Despite its relatively modest size Oslo has a severe drug problem. Heroin abusers are a very visible part of our city’s social challenges.
Until 2002 the City of Oslo provided a coherent chain of services which met the clients’ needs at all stages. Now we have an organisational, structural and professional divide between the welfare and social system, provided by the City, and the state-run health system which gives medical and psychological treatment. Inefficiencies in the co-operation between the two systems inevitably will affect the clients’ situation negatively. But the situation is improving.
Despite the organisational disunity, we have managed to design a joint plan and methods for cooperation between a wide variety of agencies. Oslo’s social welfare system is well organised, has a highly educated staff and is big enough to meet the existing needs. It functions well in many areas. However, it is increasingly evident that the current system has been under-performing when it comes to drug prevention. We have been too preoccupied with those who already have an addiction. So I will first focus on what is being done about this, and then offer some thoughts on rehabilitation.
Administratively, the City of Oslo is divided into 15 autonomous local authorities, or districts. In every district we have established a cross-agency unit which aims at establishing contact with high-risk youth. These local units are called SALTO, which is an acronym for “together we build a safe Oslo”, and the preventive units have a central administration which reports to The Police Council. The Police Council is composed of the Chief City Commissioner, the Chief of Police, and other leaders both from the Police Force and from the City Civil Service. So we have established a chain of communication which stretches from people on the local level to the city leadership. This structure is showing encouraging results.
We are confronting the drug problem on an individual level, trying to nip substance abuse in the bud, so to speak. Through SALTO and through the Police Council we are incorporating all the relevant agencies in a coordinated effort to curb recruitment to the ranks of the abusers.
We are probably finding ourselves at the start of a paradigmatic change in our endeavour to combat drug abuse.
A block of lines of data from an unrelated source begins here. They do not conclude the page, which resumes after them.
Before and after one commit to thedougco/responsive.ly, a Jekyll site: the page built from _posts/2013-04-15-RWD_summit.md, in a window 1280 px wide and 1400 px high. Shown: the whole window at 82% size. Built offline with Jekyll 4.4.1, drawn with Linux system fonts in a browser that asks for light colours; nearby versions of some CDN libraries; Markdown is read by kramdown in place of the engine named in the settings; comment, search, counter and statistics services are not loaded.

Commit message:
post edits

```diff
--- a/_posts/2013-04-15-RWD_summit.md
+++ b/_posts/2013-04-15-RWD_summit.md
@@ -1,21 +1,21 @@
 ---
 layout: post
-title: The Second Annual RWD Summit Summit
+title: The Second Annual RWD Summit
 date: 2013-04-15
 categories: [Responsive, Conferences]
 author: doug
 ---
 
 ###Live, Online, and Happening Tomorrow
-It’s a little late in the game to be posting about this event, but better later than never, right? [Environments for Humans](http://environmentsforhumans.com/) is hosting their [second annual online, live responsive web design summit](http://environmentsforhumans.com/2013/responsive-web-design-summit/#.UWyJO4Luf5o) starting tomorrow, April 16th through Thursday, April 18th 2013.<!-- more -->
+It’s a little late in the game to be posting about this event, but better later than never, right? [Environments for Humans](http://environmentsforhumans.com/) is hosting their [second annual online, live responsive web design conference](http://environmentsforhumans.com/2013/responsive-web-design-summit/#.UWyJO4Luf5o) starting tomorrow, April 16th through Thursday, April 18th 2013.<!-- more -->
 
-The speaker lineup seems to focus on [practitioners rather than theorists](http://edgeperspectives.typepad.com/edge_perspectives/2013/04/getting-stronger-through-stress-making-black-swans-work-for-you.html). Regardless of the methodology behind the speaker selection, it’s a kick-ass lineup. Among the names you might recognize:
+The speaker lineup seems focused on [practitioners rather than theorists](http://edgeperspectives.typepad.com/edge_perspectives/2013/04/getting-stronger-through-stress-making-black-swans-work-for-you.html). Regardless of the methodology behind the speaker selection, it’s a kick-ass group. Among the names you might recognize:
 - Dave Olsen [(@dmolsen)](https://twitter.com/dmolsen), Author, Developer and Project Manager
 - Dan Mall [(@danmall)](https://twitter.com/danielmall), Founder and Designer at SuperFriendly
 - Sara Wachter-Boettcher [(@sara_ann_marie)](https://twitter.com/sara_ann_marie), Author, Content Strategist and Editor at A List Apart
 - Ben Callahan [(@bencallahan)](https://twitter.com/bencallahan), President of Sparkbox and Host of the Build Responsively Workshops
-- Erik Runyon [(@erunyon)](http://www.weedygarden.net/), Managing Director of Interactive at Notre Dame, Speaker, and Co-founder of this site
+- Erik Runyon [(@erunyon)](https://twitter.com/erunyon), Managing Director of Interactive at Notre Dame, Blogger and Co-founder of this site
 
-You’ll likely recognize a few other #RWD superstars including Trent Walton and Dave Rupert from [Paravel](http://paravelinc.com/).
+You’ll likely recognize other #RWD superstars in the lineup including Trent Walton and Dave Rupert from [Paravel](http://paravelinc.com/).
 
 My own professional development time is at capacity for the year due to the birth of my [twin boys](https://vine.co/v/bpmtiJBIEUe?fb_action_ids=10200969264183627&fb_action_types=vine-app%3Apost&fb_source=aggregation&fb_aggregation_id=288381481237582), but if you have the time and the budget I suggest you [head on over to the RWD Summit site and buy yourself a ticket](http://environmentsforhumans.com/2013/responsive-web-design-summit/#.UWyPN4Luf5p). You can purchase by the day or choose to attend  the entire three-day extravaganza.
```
The main thrust of our efforts will to an increasing degree be towards prevention.
In Oslo this is a constant debate and I think this discussion should be continued without reducing the existing services.
When it comes to rehabilitation, all contact with drug abusers must be conducted in a way which is respectful of their human dignity. We need to be able to offer both maintenance treatment and low-threshold medical services, and to the greatest possible degree medication-free treatment. Those who want help must be offered the type of help which has the greatest chance of improving their lives.
Oslo’s City Council strongly supports non-government supplements to the public social and welfare system. Voluntary organisations, value-oriented social networks and idealistic private citizens cooperate very productively with the professionals. In many cases these groups provide more effective and better services than their public counterparts, and in the future I hope to see an even greater contribution by non-government forces.
But for the City Council the main goal must be to prevent young people from embarking upon a drug career in the first place. In a long-term perspective it does little good to spend our resources on those at the end of their career as drug abusers. Social circumstances and individual tragedies will continuously produce and reproduce people who engage in self-destructive and anti-social activities. If we fail to prioritise the youngest individuals, the vicious circle will never be broken.
We as politicians should recognise the limitations as well as the strengths of public services, and encourage a broader public participation in social work. In modern Norway most people much more leisure time than earlier generations had. Thus we have human resources which today are not being drawn upon.
I believe a key to helping more at-risk youth in a better way is to mobilise civil society more efficiently through the institutions and organisations that we already have. By putting a stronger emphasis on prevention the results will perhaps be longer in coming. But such an approach will be better than our historic focus on treatment both economically, socially and morally.
Thank you for your attention!